The next step is to contact the local police department and make a report. The officer can then assess the risk level and allocate appropriate resources to the investigation. The officer can then share information with other law enforcement agencies, including federal agencies. He or she can also enter the individual’s name into the National Crime Information Center database (NCIC) so that other agencies can access this information. It’s important to remain calm during this time as you wait for police to respond to any leads that might be uncovered.

Identifying Potential Lines of Enquiry

Missing persons investigations are complex and often involve a number of different lines of enquiry. These will depend on the person’s circumstances and a police force’s response policy and procedures. It is critical that a thorough investigation takes place. This is particularly important in cases of high risk where there is a possibility that the missing person could be at risk of harm (see Risk assessment).

Identifying potential lines of inquiry requires the use of all relevant information, including the search for a person’s unique identifier, and the review of past searches. It is also necessary to consider other passive data generators such as ANPR, vehicle and phone satellite navigation systems, and financial transactions. In addition, the IO should ensure that a full picture of the missing person’s family and friends, lifestyle, hobbies and habits is built up as quickly as possible.

Sightings are another line of enquiry and it is essential that a method of recording these is in place.
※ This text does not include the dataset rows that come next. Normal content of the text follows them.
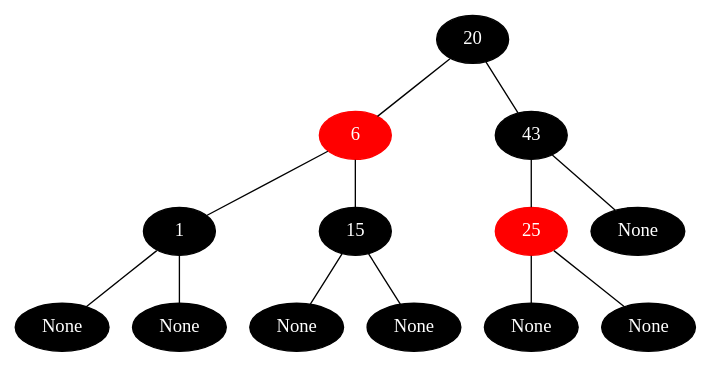
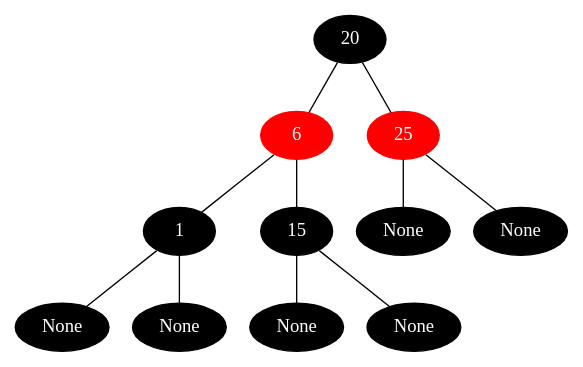
The diagram in rbt_after_delete.dot (UofA522/Project2), drawn with Graphviz before and after one commit. The commit also changed 2 other files, not shown here.

```diff
--- a/rbt_after_delete.dot
+++ b/rbt_after_delete.dot
@@ -1,27 +1,23 @@
 graph {
 	 0 [label="20", color=black, style=filled, fontcolor=white];
 	 1 [label="6", color=red, style=filled, fontcolor=white];
 	 2 [label="1", color=black, style=filled, fontcolor=white];
 	 3 [label="None", color=black, style=filled, fontcolor=white];
 	 4 [label="None", color=black, style=filled, fontcolor=white];
 	 5 [label="15", color=black, style=filled, fontcolor=white];
 	 6 [label="None", color=black, style=filled, fontcolor=white];
 	 7 [label="None", color=black, style=filled, fontcolor=white];
-	 8 [label="43", color=black, style=filled, fontcolor=white];
-	 9 [label="25", color=red, style=filled, fontcolor=white];
+	 8 [label="25", color=red, style=filled, fontcolor=white];
+	 9 [label="None", color=black, style=filled, fontcolor=white];
 	 10 [label="None", color=black, style=filled, fontcolor=white];
-	 11 [label="None", color=black, style=filled, fontcolor=white];
-	 12 [label="None", color=black, style=filled, fontcolor=white];
 	 0 -- 1;
 	 1 -- 2;
 	 2 -- 3;
 	 2 -- 4;
 	 1 -- 5;
 	 5 -- 6;
 	 5 -- 7;
 	 0 -- 8;
 	 8 -- 9;
-	 9 -- 10;
-	 9 -- 11;
-	 8 -- 12;
+	 8 -- 10;
 }
```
It is recommended that this includes a grading system to assist prioritisation.

It is important that the media are managed carefully in a missing persons case, particularly as it is a critical incident, and that any reward offered is in proportion to the risk. It is also essential that an appropriate level of support is given to the missing person’s family and carers.

Identifying Potential Sources of Information

A wide range of sources of information may be gathered during the course of a missing persons investigation. For example, police might contact family members and neighbours to establish whether anyone has seen the missing person. They might also seek out financial transaction, CCTV and telephone data (including mobile phone location), to build up a picture of the person’s lifestyle. They might also use passive data generators such as ANPR, vehicle and pager tracking or internet access history to identify potential locations.

All sightings should be recorded, either through a dedicated missing person database/application, the force command and control incident log or the HOLMES system for more complex cases. Enquiries should be undertaken to determine the reliability of these sightings and attempts made to corroborate them. It is often possible to locate a missing person through a combination of methods, so police should consider the full range of available options before deciding how to proceed with a search.

It is important that a nominated point of contact is identified to communicate with the missing person’s family and carers, particularly in protracted investigations. It is also recommended that these details are circulated to local information systems and with key partners, such as hospitals, ambulance service and taxi and bus companies. In some cases it might be necessary to request the power under the Regulation of Investigatory Powers Act 2000(opens in new tab) to recover communications and data from devices used by the missing person.